Comments: More Yezidis

It is quite curious that a religious order would try to cast itself as being older than it appears.

I've been told that Mohammed actually tried that, by claiming various Jewish patriarchs/prophets/teachers (including Jesus) as predecessors. But that gave people room to compare their teachings with his, so he claimed that their true meaning had been "lost" or "corrupted".

I was also under the impression that Joseph Smith claimed similar things about Christianity when he wrote the Book of Mormon.

In short, it's not unknown for the authors of a new religion to claim ancient heritage.

Now, does that apply to the Yezidis?

Posted by steve h at November 18, 2004 10:58 AM

Just one more thought with respect to thoughts about Satan.

The name "Satan" (literally, 'accuser') occurs first in the book of Job. He stands before God to accuse God of favoritism, and Job of craven self-service. (One of the minor prophets refers to Satan doing similar things to a high priest, if I rmember right.)

It is hard to assign Job an age any younger than Genesis, if only for the obvious reason that Job relates to God in the same way that Abraham, Isaac, and Jacob did.
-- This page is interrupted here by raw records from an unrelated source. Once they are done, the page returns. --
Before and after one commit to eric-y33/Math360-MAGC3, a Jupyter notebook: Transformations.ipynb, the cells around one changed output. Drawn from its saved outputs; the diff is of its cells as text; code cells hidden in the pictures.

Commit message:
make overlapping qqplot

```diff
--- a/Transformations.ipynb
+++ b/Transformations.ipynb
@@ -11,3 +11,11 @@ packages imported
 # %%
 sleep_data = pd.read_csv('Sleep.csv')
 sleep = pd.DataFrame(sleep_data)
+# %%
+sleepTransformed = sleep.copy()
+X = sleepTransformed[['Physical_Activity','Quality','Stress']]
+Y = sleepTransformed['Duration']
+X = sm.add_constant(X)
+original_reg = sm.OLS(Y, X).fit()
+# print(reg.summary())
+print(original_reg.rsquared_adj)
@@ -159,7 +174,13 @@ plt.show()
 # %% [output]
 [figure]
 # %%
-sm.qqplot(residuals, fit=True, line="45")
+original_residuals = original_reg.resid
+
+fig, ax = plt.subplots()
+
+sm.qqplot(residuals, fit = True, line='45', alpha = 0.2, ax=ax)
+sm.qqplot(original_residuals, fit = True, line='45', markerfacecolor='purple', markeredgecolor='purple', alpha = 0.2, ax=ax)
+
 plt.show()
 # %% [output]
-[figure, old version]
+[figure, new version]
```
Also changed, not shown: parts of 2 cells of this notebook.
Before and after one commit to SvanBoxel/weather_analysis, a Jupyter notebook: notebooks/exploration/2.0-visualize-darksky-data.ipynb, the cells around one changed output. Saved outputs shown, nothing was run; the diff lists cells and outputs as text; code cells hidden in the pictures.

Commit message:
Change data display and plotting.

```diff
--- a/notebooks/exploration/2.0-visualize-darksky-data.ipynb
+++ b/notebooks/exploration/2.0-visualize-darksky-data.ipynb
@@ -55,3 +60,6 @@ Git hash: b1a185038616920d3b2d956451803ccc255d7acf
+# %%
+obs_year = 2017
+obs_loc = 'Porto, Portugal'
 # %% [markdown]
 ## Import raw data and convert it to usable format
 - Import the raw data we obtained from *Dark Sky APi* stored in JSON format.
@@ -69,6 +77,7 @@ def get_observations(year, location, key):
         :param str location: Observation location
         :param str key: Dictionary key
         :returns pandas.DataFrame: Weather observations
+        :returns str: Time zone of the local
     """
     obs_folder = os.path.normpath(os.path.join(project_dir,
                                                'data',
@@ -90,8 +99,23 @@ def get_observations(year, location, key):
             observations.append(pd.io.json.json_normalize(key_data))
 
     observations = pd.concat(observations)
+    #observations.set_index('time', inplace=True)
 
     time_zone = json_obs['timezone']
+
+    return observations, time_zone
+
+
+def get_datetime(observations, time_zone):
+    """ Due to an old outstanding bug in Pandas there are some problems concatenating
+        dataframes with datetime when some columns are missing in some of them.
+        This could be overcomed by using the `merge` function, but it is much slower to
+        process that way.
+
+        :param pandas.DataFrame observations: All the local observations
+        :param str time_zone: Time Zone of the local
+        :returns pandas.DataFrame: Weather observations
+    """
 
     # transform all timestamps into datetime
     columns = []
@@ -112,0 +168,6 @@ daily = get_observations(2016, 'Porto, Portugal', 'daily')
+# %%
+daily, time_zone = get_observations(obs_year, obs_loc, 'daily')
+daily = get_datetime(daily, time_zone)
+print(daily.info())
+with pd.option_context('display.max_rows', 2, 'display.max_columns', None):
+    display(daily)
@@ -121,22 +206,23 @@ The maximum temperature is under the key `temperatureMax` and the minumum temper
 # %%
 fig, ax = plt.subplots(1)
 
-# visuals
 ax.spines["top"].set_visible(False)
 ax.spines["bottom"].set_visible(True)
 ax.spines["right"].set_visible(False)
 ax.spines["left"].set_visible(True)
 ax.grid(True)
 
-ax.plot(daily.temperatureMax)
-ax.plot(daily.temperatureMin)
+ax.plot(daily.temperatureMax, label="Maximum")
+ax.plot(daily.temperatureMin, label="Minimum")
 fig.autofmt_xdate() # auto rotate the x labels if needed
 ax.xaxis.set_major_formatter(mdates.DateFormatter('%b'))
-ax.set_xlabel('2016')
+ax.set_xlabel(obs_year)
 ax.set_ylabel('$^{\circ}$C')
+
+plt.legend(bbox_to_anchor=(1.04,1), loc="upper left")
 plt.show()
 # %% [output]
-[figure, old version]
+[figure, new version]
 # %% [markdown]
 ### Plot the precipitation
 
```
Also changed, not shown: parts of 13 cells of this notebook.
Job shows no evidence of the law of Moses, yet was accepted as canonical by the rabbis... So it appears that the name of Satan and the concept of a separate being among the angels ("Sons of God") who likes to challenge God's nature was present in some form among those who recorded the story of Job.

There are several references to God sending tormenting spirits and other evil influences (the 10 Plagues in Exodus, the dementia of Saul, David taking a census and the plague that results, etc.). With the exception of the Plagues, most of these references are limited to the books of 1,2 Samuel and 1,2 Kings.

So, did the idea of Satan (or evil in general) as an aspect of God exist from the beginning, or was it ported in for a time from other sources? Even more, if some evil was attributed to God, was it at His allowance, because He appeared to make use of it, or because some people thought He had a "dark side"?

Satan (and the devil, or devils) get more direct mentions in the New Testament than in the Old. Jesus refers to Satan "sifting" Peter, causing reminiscence of Satan's test of Job. Enemies known as "antichrists" are also referenced, though the referecnes are vague. Various beasts, powerful spirits, and other evils are mentioned in the Revelation.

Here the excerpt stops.